* ASSIGNMENT
Present each line of the entries below that holds the word "width".

* THE INPUT

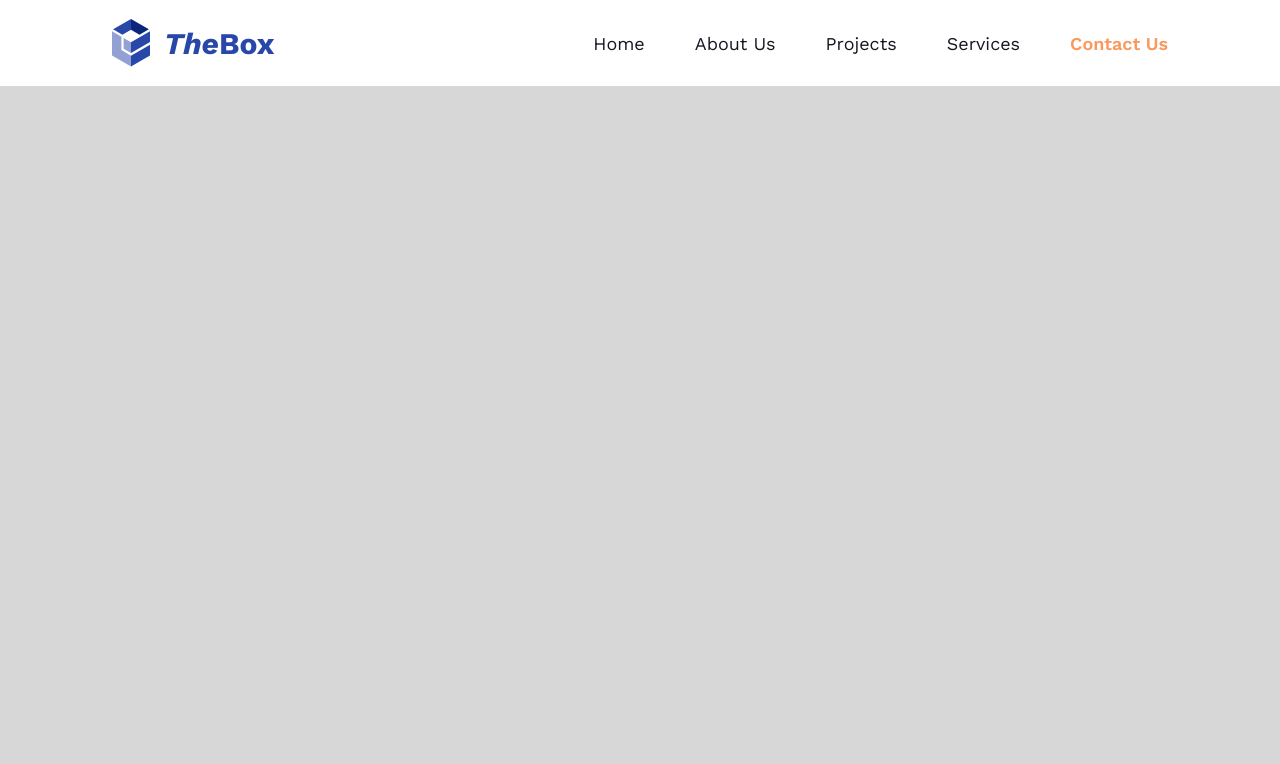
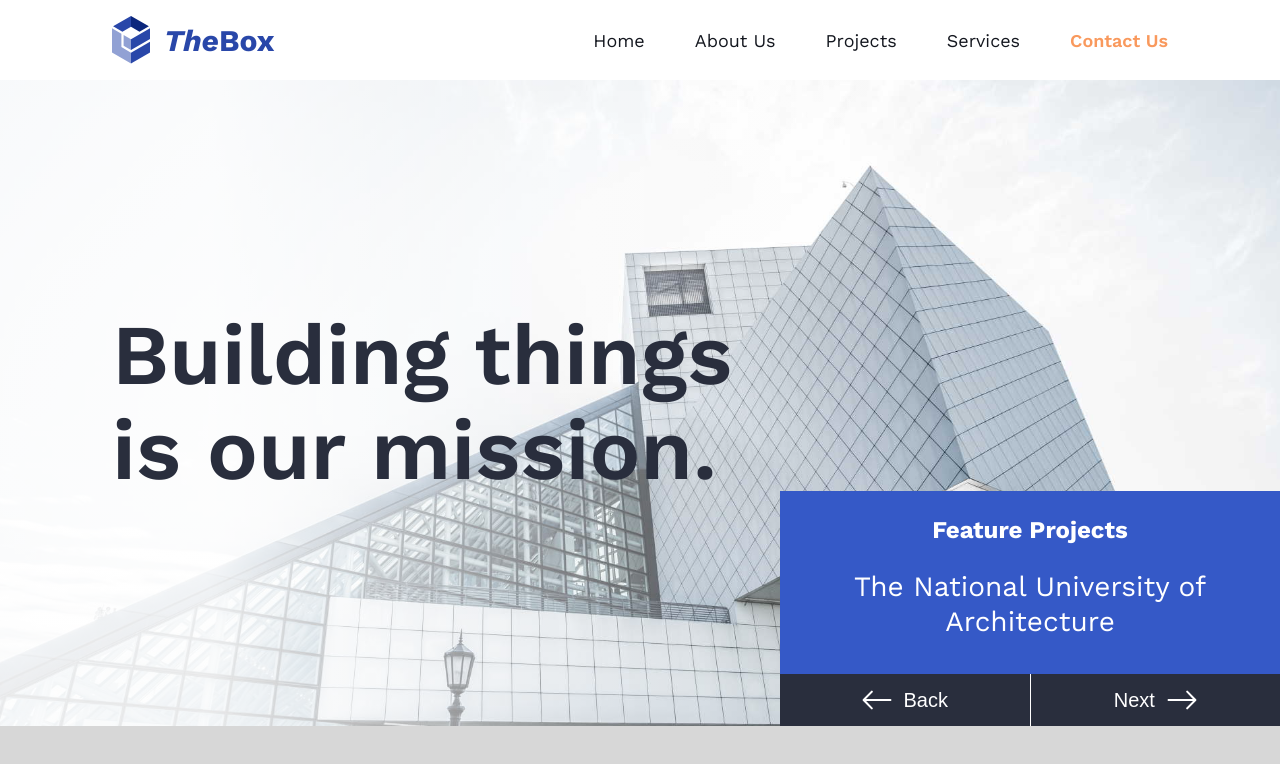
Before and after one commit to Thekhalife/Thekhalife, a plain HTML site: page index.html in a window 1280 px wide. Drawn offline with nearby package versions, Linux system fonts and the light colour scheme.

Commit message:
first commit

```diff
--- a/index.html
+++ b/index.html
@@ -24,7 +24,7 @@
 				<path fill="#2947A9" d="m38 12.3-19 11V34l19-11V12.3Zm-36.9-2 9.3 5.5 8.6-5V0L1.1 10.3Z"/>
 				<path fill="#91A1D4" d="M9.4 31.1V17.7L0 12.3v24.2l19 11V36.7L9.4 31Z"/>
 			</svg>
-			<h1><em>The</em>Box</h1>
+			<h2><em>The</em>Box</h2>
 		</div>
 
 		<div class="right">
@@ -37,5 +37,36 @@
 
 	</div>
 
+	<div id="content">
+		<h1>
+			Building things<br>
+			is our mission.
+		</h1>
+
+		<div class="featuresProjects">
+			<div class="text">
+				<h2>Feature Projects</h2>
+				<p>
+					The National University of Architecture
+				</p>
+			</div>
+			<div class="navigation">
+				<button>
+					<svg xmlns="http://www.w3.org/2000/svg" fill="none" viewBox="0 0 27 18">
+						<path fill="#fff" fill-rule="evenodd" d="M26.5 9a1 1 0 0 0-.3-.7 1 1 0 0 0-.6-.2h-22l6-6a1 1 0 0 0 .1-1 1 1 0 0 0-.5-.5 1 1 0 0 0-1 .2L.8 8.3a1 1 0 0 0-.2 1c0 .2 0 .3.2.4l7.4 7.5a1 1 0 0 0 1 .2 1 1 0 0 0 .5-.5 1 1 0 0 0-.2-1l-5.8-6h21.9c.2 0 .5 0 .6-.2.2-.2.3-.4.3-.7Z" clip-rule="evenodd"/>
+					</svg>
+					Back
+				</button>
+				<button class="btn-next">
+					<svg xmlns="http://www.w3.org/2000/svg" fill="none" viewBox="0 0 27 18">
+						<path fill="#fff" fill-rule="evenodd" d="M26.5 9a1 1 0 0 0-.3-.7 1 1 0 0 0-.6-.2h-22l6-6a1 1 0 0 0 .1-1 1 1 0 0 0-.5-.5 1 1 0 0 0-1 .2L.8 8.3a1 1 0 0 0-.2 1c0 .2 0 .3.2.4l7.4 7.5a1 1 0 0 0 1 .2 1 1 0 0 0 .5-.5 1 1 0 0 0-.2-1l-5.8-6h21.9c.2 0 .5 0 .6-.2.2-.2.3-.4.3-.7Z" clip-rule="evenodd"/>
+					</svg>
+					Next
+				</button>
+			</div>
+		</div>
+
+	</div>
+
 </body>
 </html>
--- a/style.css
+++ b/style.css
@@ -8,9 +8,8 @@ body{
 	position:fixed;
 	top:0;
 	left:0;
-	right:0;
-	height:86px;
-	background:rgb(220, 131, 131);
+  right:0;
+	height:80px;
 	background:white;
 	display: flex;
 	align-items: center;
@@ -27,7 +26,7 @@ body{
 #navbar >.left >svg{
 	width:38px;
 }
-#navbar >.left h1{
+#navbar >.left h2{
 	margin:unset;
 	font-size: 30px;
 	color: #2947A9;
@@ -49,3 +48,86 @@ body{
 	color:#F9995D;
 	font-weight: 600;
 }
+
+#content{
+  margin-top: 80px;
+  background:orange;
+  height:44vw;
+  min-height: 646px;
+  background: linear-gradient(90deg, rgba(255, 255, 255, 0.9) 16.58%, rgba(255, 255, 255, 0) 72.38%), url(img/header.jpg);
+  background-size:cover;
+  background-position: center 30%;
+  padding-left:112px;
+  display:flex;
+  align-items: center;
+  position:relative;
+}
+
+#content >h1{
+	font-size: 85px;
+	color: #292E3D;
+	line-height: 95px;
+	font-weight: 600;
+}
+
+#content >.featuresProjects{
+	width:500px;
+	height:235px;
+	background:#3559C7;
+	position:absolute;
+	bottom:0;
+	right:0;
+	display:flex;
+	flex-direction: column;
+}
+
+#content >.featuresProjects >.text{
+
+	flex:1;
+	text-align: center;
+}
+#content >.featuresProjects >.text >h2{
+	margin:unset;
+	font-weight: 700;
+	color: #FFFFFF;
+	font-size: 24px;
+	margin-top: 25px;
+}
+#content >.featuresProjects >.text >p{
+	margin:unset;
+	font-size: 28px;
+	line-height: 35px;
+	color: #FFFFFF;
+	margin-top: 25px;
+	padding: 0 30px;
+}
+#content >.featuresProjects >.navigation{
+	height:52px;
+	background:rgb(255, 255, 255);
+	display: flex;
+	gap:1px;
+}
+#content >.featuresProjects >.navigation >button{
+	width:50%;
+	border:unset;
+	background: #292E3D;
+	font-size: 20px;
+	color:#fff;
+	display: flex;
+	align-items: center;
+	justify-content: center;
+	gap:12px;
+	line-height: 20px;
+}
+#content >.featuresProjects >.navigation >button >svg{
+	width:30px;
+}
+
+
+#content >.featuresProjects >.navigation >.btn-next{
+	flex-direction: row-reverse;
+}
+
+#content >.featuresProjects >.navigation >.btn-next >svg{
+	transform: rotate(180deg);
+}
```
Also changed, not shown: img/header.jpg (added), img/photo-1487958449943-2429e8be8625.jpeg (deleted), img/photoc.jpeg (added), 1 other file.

* COMPLETED TASK
 	width:38px;
+	width:500px;
+	width:50%;
+	width:30px;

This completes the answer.